--- Task statement ---
Leave out the pictures and repeat the entries below verbatim.

*** Data in this exercise ***

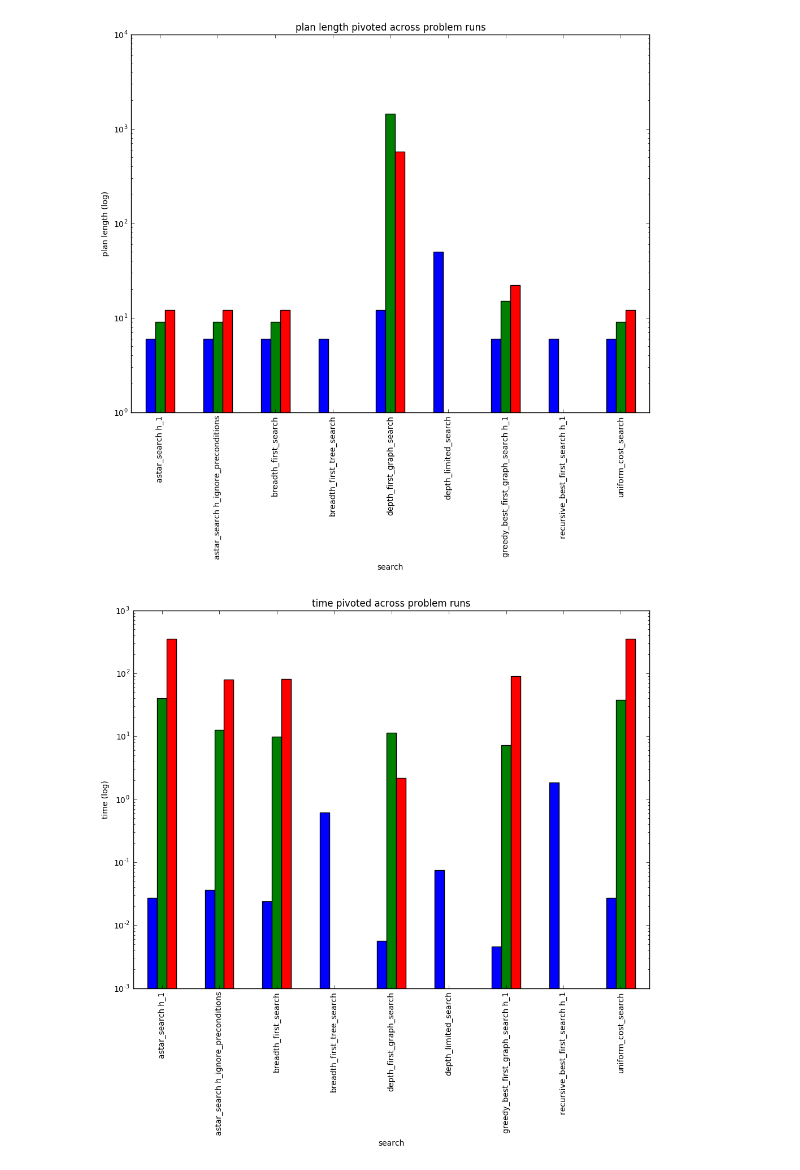
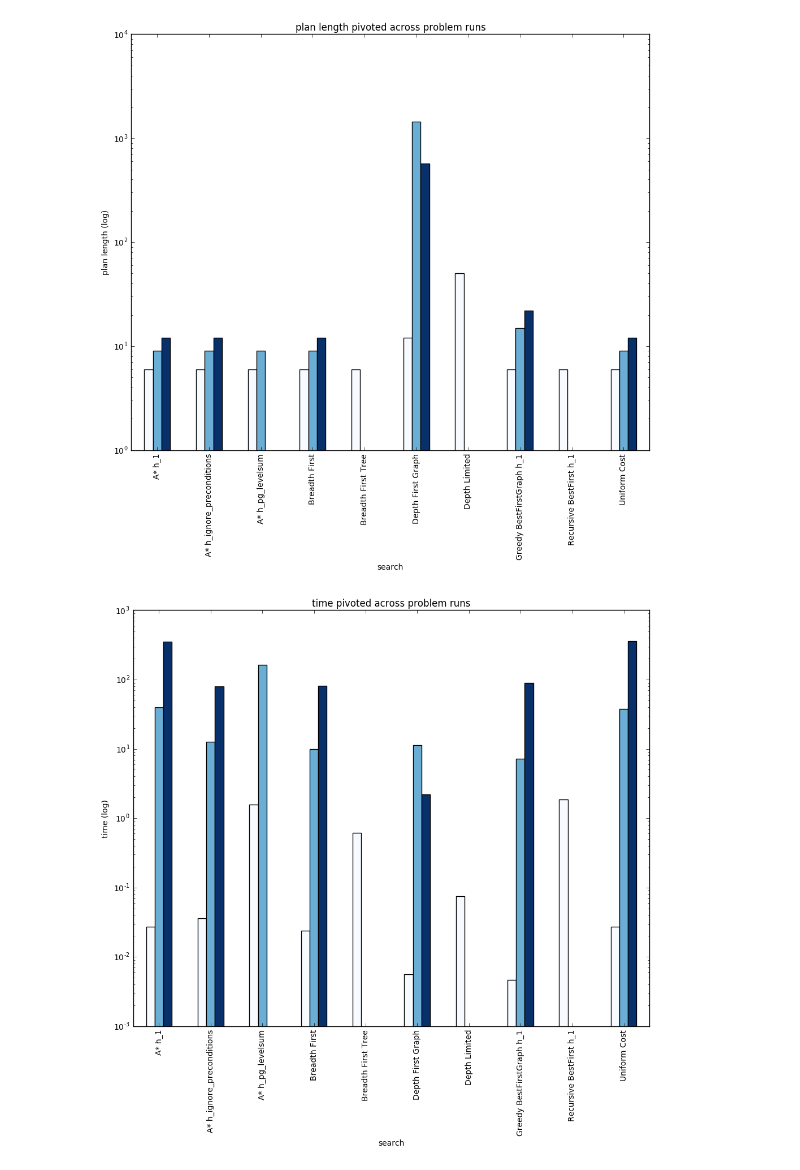
Before and after one commit to barney-s/AIND-Planning, a Jupyter notebook: analyse_runs.ipynb, the cells around one changed output. Saved outputs shown, nothing was run; the diff lists cells and outputs as text; code cells hidden in the pictures.

Commit message:
- collecting run data for search 10

```diff
--- a/analyse_runs.ipynb
+++ b/analyse_runs.ipynb
@@ -4,16 +4,16 @@ import pandas as pd
 
 
 search_map = {
-    1: 'breadth_first_search',
-    2: 'breadth_first_tree_search',
-    3: 'depth_first_graph_search',
-    4: 'depth_limited_search',
-    5: 'uniform_cost_search',
-    6: 'recursive_best_first_search h_1',
-    7: 'greedy_best_first_graph_search h_1',
-    8: 'astar_search h_1',
-    9: 'astar_search h_ignore_preconditions',
-    10: 'astar_search h_pg_levelsum'
+    1: 'Breadth First',
+    2: 'Breadth First Tree',
+    3: 'Depth First Graph',
+    4: 'Depth Limited',
+    5: 'Uniform Cost',
+    6: 'Recursive BestFirst h_1',
+    7: 'Greedy BestFirstGraph h_1',
+    8: 'A* h_1',
+    9: 'A* h_ignore_preconditions',
+    10: 'A* h_pg_levelsum'
 }
 
 
@@ -26,7 +26,7 @@ labels = []
 idx=1
 
 for y in ['plan length', 'time', 'expansions']:
-    a = df.pivot(index='search', columns='problem', values=y).plot(kind='bar', logy=True, legend=False, figsize=(10,10))
+    a = df.pivot(index='search', columns='problem', values=y).plot(kind='bar', logy=True, legend=False, figsize=(10,10), colormap='Blues')
     a.set_ylabel(y+" (log)")
     a.set_title(y+" pivoted across problem runs")
     fig = a.get_figure()
@@ -54,2 +54,2 @@ plt.show()
-[figure, old version]
+[figure, new version]
-[figure, old version]
+[figure, new version]
```
Also changed, not shown: parts of 1 cell of this notebook, 9 other files.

***

--- Result ---
Before and after one commit to barney-s/AIND-Planning, a Jupyter notebook: analyse_runs.ipynb, the cells around one changed output. Saved outputs shown, nothing was run; the diff lists cells and outputs as text; code cells hidden in the pictures.

Commit message:
- collecting run data for search 10

```diff
--- a/analyse_runs.ipynb
+++ b/analyse_runs.ipynb
@@ -4,16 +4,16 @@ import pandas as pd
 
 
 search_map = {
-    1: 'breadth_first_search',
-    2: 'breadth_first_tree_search',
-    3: 'depth_first_graph_search',
-    4: 'depth_limited_search',
-    5: 'uniform_cost_search',
-    6: 'recursive_best_first_search h_1',
-    7: 'greedy_best_first_graph_search h_1',
-    8: 'astar_search h_1',
-    9: 'astar_search h_ignore_preconditions',
-    10: 'astar_search h_pg_levelsum'
+    1: 'Breadth First',
+    2: 'Breadth First Tree',
+    3: 'Depth First Graph',
+    4: 'Depth Limited',
+    5: 'Uniform Cost',
+    6: 'Recursive BestFirst h_1',
+    7: 'Greedy BestFirstGraph h_1',
+    8: 'A* h_1',
+    9: 'A* h_ignore_preconditions',
+    10: 'A* h_pg_levelsum'
 }
 
 
@@ -26,7 +26,7 @@ labels = []
 idx=1
 
 for y in ['plan length', 'time', 'expansions']:
-    a = df.pivot(index='search', columns='problem', values=y).plot(kind='bar', logy=True, legend=False, figsize=(10,10))
+    a = df.pivot(index='search', columns='problem', values=y).plot(kind='bar', logy=True, legend=False, figsize=(10,10), colormap='Blues')
     a.set_ylabel(y+" (log)")
     a.set_title(y+" pivoted across problem runs")
     fig = a.get_figure()
@@ -54,2 +54,2 @@ plt.show()
-[figure, old version]
+[figure, new version]
-[figure, old version]
+[figure, new version]
```
Also changed, not shown: parts of 1 cell of this notebook, 9 other files.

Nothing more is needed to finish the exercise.